Listening to Wednesday’s presentations pushed me to think more about the role of memory and history in the texts we’ve read so far. The presenters did a great job of pointing out the silences in the texts and in the writers’ lives—the characters in Native Son who remain voiceless, the identities that must remain hidden, and the emotions that the authors struggle to express. This is such a compelling way of approaching these readings. Interrogating the silences makes it possible to tell a more complete story and expand the world we encounter through Baldwin’s eyes. I noticed Baldwin to be preoccupied with the past and the role of memory in his essays. I would argue that this attention to memory and storytelling is a way of confronting parts of the past that have been painful or silenced.

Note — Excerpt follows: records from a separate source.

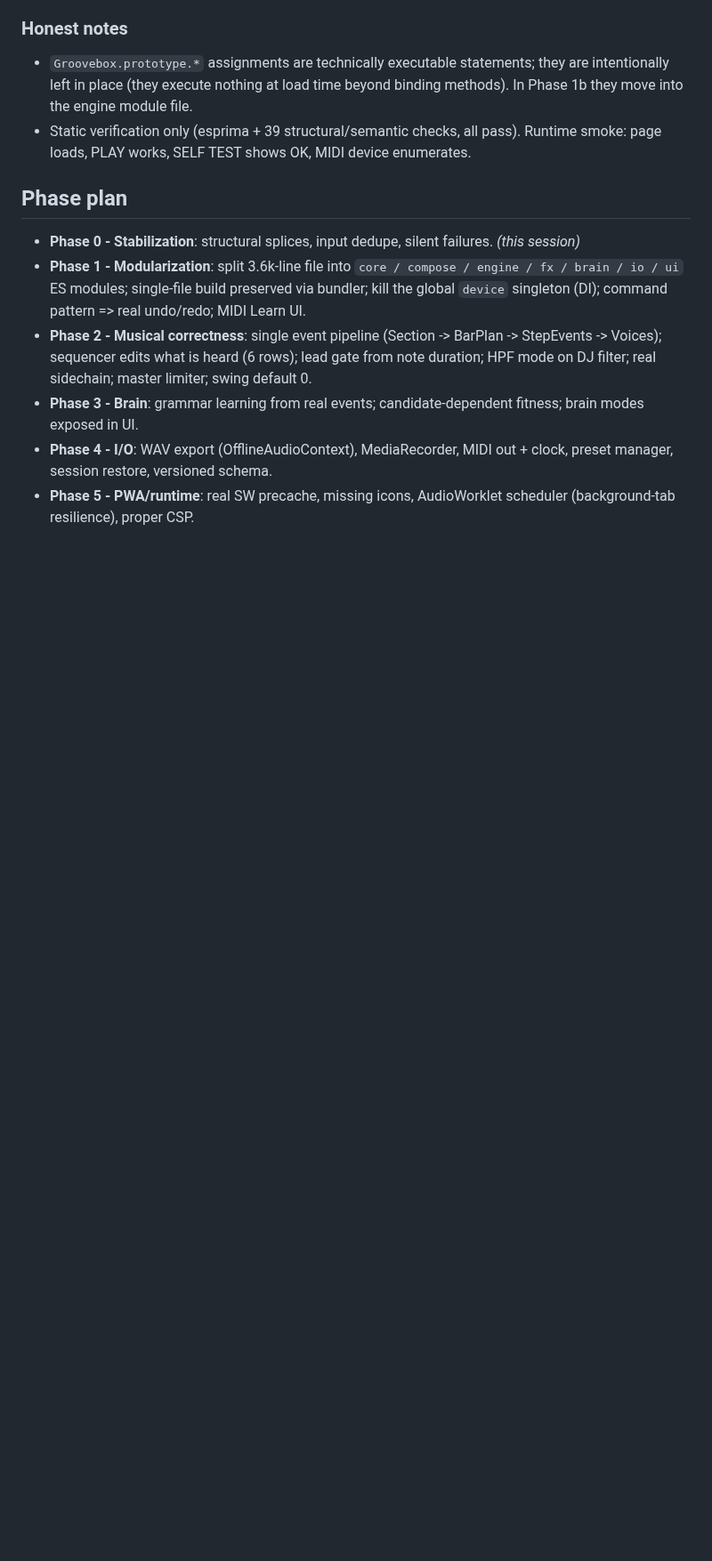
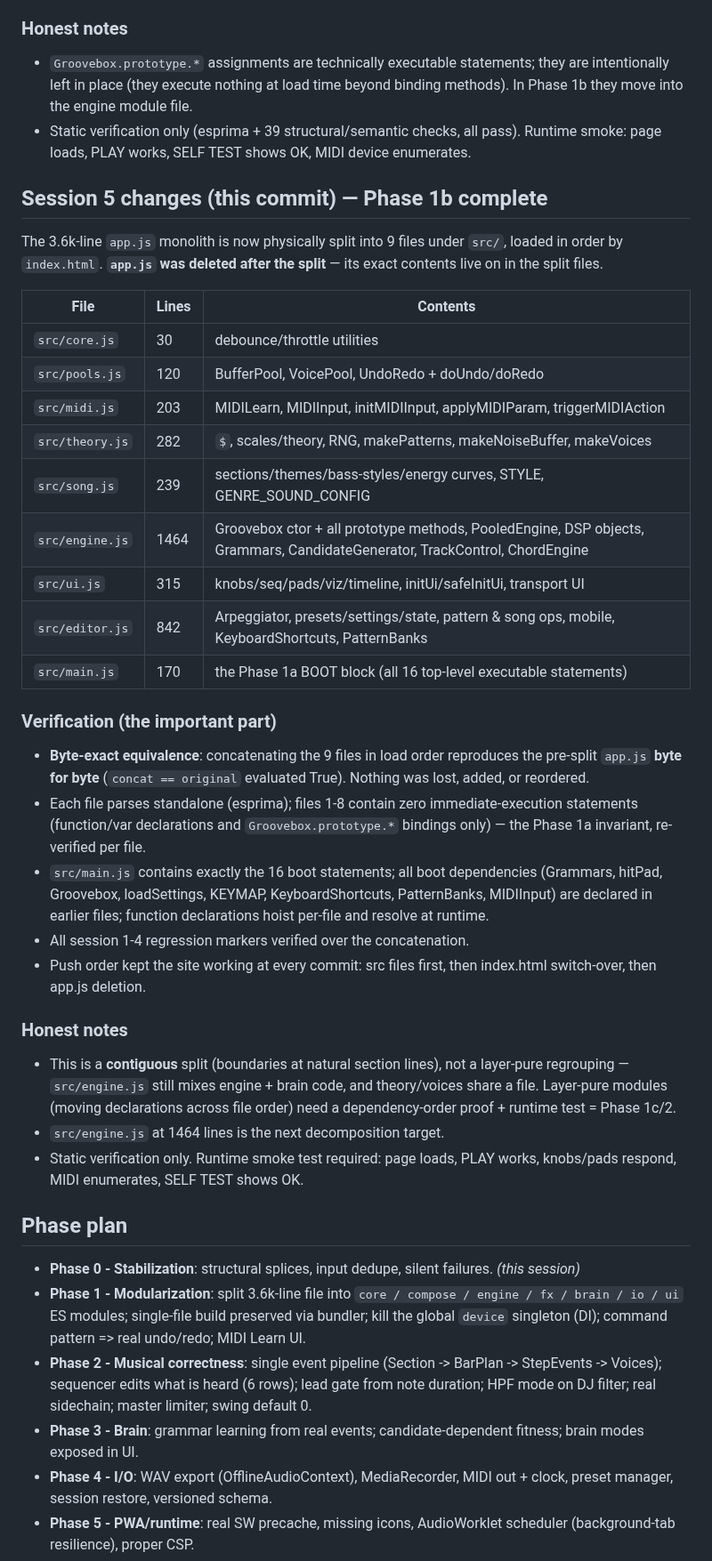
Before and after one commit to dudududi144-source/psy3-clean, a Markdown page: ENGINEERING.md, the part around one of its changes. Shown at 89% size. Rendered like a GitHub page; blank space fills up the shorter version.

Commit message:
docs(session5): Phase 1b — file map, byte-exact equivalence proof, deferrals

```diff
--- a/ENGINEERING.md
+++ b/ENGINEERING.md
@@ -123,6 +123,37 @@ Goal: consolidate ALL top-level executable statements into a single marked BOOT
 - Static verification only (esprima + 39 structural/semantic checks, all pass). Runtime smoke: page loads, PLAY works, SELF TEST shows OK, MIDI device enumerates.
 
 
+## Session 5 changes (this commit) — Phase 1b complete
+
+The 3.6k-line `app.js` monolith is now physically split into 9 files under `src/`, loaded in order by `index.html`. **`app.js` was deleted after the split** — its exact contents live on in the split files.
+
+| File | Lines | Contents |
+|---|---|---|
+| `src/core.js` | 30 | debounce/throttle utilities |
+| `src/pools.js` | 120 | BufferPool, VoicePool, UndoRedo + doUndo/doRedo |
+| `src/midi.js` | 203 | MIDILearn, MIDIInput, initMIDIInput, applyMIDIParam, triggerMIDIAction |
+| `src/theory.js` | 282 | `$`, scales/theory, RNG, makePatterns, makeNoiseBuffer, makeVoices |
+| `src/song.js` | 239 | sections/themes/bass-styles/energy curves, STYLE, GENRE_SOUND_CONFIG |
+| `src/engine.js` | 1464 | Groovebox ctor + all prototype methods, PooledEngine, DSP objects, Grammars, CandidateGenerator, TrackControl, ChordEngine |
+| `src/ui.js` | 315 | knobs/seq/pads/viz/timeline, initUi/safeInitUi, transport UI |
+| `src/editor.js` | 842 | Arpeggiator, presets/settings/state, pattern & song ops, mobile, KeyboardShortcuts, PatternBanks |
+| `src/main.js` | 170 | the Phase 1a BOOT block (all 16 top-level executable statements) |
+
+### Verification (the important part)
+
+- **Byte-exact equivalence**: concatenating the 9 files in load order reproduces the pre-split `app.js` **byte for byte** (`concat == original` evaluated True). Nothing was lost, added, or reordered.
+- Each file parses standalone (esprima); files 1-8 contain zero immediate-execution statements (function/var declarations and `Groovebox.prototype.*` bindings only) — the Phase 1a invariant, re-verified per file.
+- `src/main.js` contains exactly the 16 boot statements; all boot dependencies (Grammars, hitPad, Groovebox, loadSettings, KEYMAP, KeyboardShortcuts, PatternBanks, MIDIInput) are declared in earlier files; function declarations hoist per-file and resolve at runtime.
+- All session 1-4 regression markers verified over the concatenation.
+- Push order kept the site working at every commit: src files first, then index.html switch-over, then app.js deletion.
+
+### Honest notes
+
+- This is a **contiguous** split (boundaries at natural section lines), not a layer-pure regrouping — `src/engine.js` still mixes engine + brain code, and theory/voices share a file. Layer-pure modules (moving declarations across file order) need a dependency-order proof + runtime test = Phase 1c/2.
+- `src/engine.js` at 1464 lines is the next decomposition target.
+- Static verification only. Runtime smoke test required: page loads, PLAY works, knobs/pads respond, MIDI enumerates, SELF TEST shows OK.
+
+
 ## Phase plan
 
 - **Phase 0 - Stabilization**: structural splices, input dedupe, silent failures. *(this session)*
```
Also changed, not shown: other parts of ENGINEERING.md (+1 -1 lines).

In “Alas, Poor Richard,” Baldwin asks, “Which of us has overcome his past?” and states, “If we do not know this, …we know nothing about ourselves, nothing about each other; to have accepted this is also to have found a source of strength” (CE 266-267). It seems that for Baldwin, reckoning with the past and finding a way to speak about it is an essential part of his project as an author. Both for Baldwin’s individual memory, confronting his place in his family and in America, and for shared, intergenerational memory of race and identity, being able to find the words for his experiences is crucial. I think that Wright’s and Baldwin’s differing approaches to how they talk about fear, anger, and masculinity, for example, reflect both the silences that remain in their lives and the silences they seek to break.
As we move into some of Baldwin’s novels, I am interested to see how or if he will continue to engage individual and collective memory in his writing. I’m curious if others have noticed the role of the past in these texts, and whether you think that literature can help break the silences of American history in a meaningful way.